**What you should do**
Go through the entries below and copy every line that holds the word "TodoItem".

== Material provided

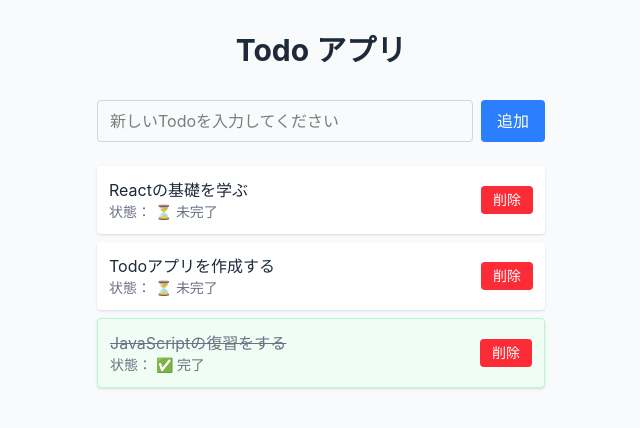
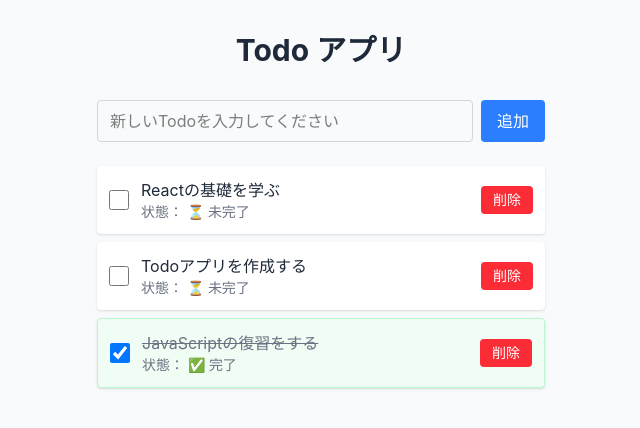
Before and after one commit to ko-ki-creator/react-todo-app, a React (Vite) app: page / in a window 1280 px wide. Shown: the top 428 px of the page, without its empty margins (319-959 px from the left). Built offline with nearby package versions, Linux system fonts and the light colour scheme.

Commit message:
chapter21

```diff
--- a/src/App.jsx
+++ b/src/App.jsx
@@ -55,6 +55,14 @@ export default function App() {
     setTodos(updatedTodos);
   };
 
+  // Todo完了状態切り替え関数を追加
+  const toggleTodo = (id) => {
+    const updatedTodos = todos.map(todo =>
+      todo.id === id ? {...todo, completed: !todo.completed } : todo
+    );
+    setTodos(updatedTodos);
+  };
+
   return (
     <div className="min-h-screen bg-gray-50 py-8">
       <div className="max-w-md mx-auto">
@@ -65,11 +73,12 @@ export default function App() {
         {/* 入力フォームを追加 */}
         <TodoForm onAddTodo={addTodo} />
 
-        {/* 更新関数をPropsとして渡す */}
+        {/* 切り替え関数をPropsとして渡す */}
         <TodoList
           todos={todos}
           onDeleteTodo={deleteTodo}
           onUpdateTodo={updateTodo}
+          onToggleTodo={toggleTodo}
         />
       </div>
     </div>
--- a/src/TodoItem.jsx
+++ b/src/TodoItem.jsx
@@ -1,6 +1,6 @@
 import { useState } from "react";
 
-export default function TodoItem({ todo, onDeleteTodo, onUpdateTodo }) {
+export default function TodoItem({ todo, onDeleteTodo, onUpdateTodo, onToggleTodo }) {
 
     // 編集モードの状態を管理
     const [isEditing, setIsEditing] = useState(false);
@@ -49,14 +49,26 @@ export default function TodoItem({ todo, onDeleteTodo, onUpdateTodo }) {
         }
     };
 
+    // チェックボックスの変更処理
+    const handleToggle = () => {
+        onToggleTodo(todo.id);
+    };
+
 
 
     return (
-        <div className={`p-3 rounded shadow flex justify-between items-center ${
+        <div className={`p-3 rounded shadow flex items-center gap-3 ${
             todo.completed
                 ? 'bg-green-50 border border-green-200'
                 : 'bg-white'
             }`}>
+                {/* チェックボックスを追加 */}
+                <input
+                    type="checkbox"
+                    checked={todo.completed}
+                    onChange={handleToggle}
+                    className="w-5 h-5"
+                />
             <div className="flex-1">
                 {isEditing ? (
                     // 編集モード：入力フォームとボタンを表示
--- a/src/TodoList.jsx
+++ b/src/TodoList.jsx
@@ -1,6 +1,6 @@
 import TodoItem from "./TodoItem";
 
-export default function TodoList({ todos, onDeleteTodo, onUpdateTodo }) {
+export default function TodoList({ todos, onDeleteTodo, onUpdateTodo, onToggleTodo }) {
     return (
         <div className="space-y-2">
             {todos.map((todo) => (
@@ -9,6 +9,7 @@ export default function TodoList({ todos, onDeleteTodo, onUpdateTodo }) {
                     todo={todo}
                     onDeleteTodo={onDeleteTodo}
                     onUpdateTodo={onUpdateTodo} // 更新関数を渡す
+                    onToggleTodo={onToggleTodo}
                 />
             ))}
         </div>
```
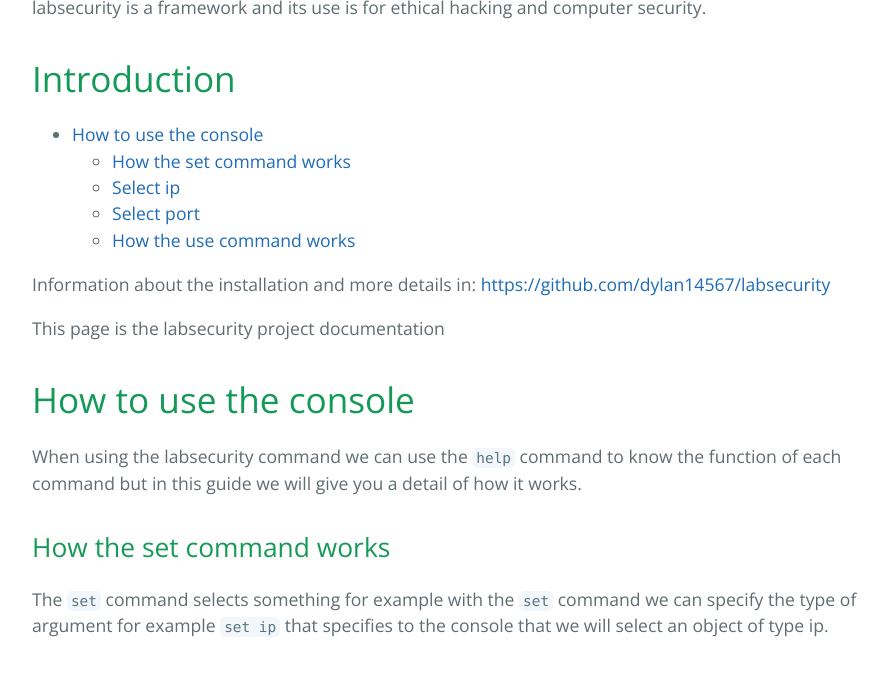
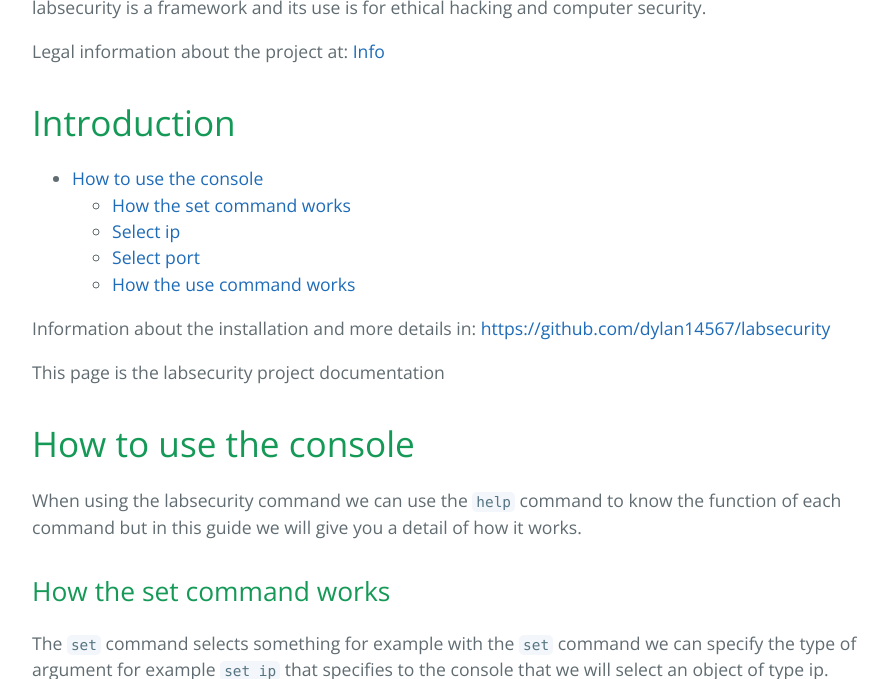
Before and after one commit to dylanmeca/labsecurity, a Jekyll site: the page built from docs/index.md, in a window 1280 px wide and 900 px high, scrolled down 550 px, cut to the strip 221-900 px from the top of the window. Shown: the whole strip, without its empty margins (192-1080 px from the left). Built offline with Jekyll 4.4.1, drawn with Linux system fonts in a browser that asks for light colours.

Commit message:
Update index.md

```diff
--- a/docs/index.md
+++ b/docs/index.md
@@ -18,6 +18,8 @@
 ![logo](https://raw.githubusercontent.com/dylan14567/labsecurity/main/.github/icon.jpg)
 
 labsecurity is a framework and its use is for ethical hacking and computer security.
+
+Legal information about the project at: [Info](info)
 
 # Introduction
 
```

====

**Result**
--- a/src/TodoItem.jsx
+++ b/src/TodoItem.jsx
-export default function TodoItem({ todo, onDeleteTodo, onUpdateTodo }) {
+export default function TodoItem({ todo, onDeleteTodo, onUpdateTodo, onToggleTodo }) {
@@ -49,14 +49,26 @@ export default function TodoItem({ todo, onDeleteTodo, onUpdateTodo }) {
 import TodoItem from "./TodoItem";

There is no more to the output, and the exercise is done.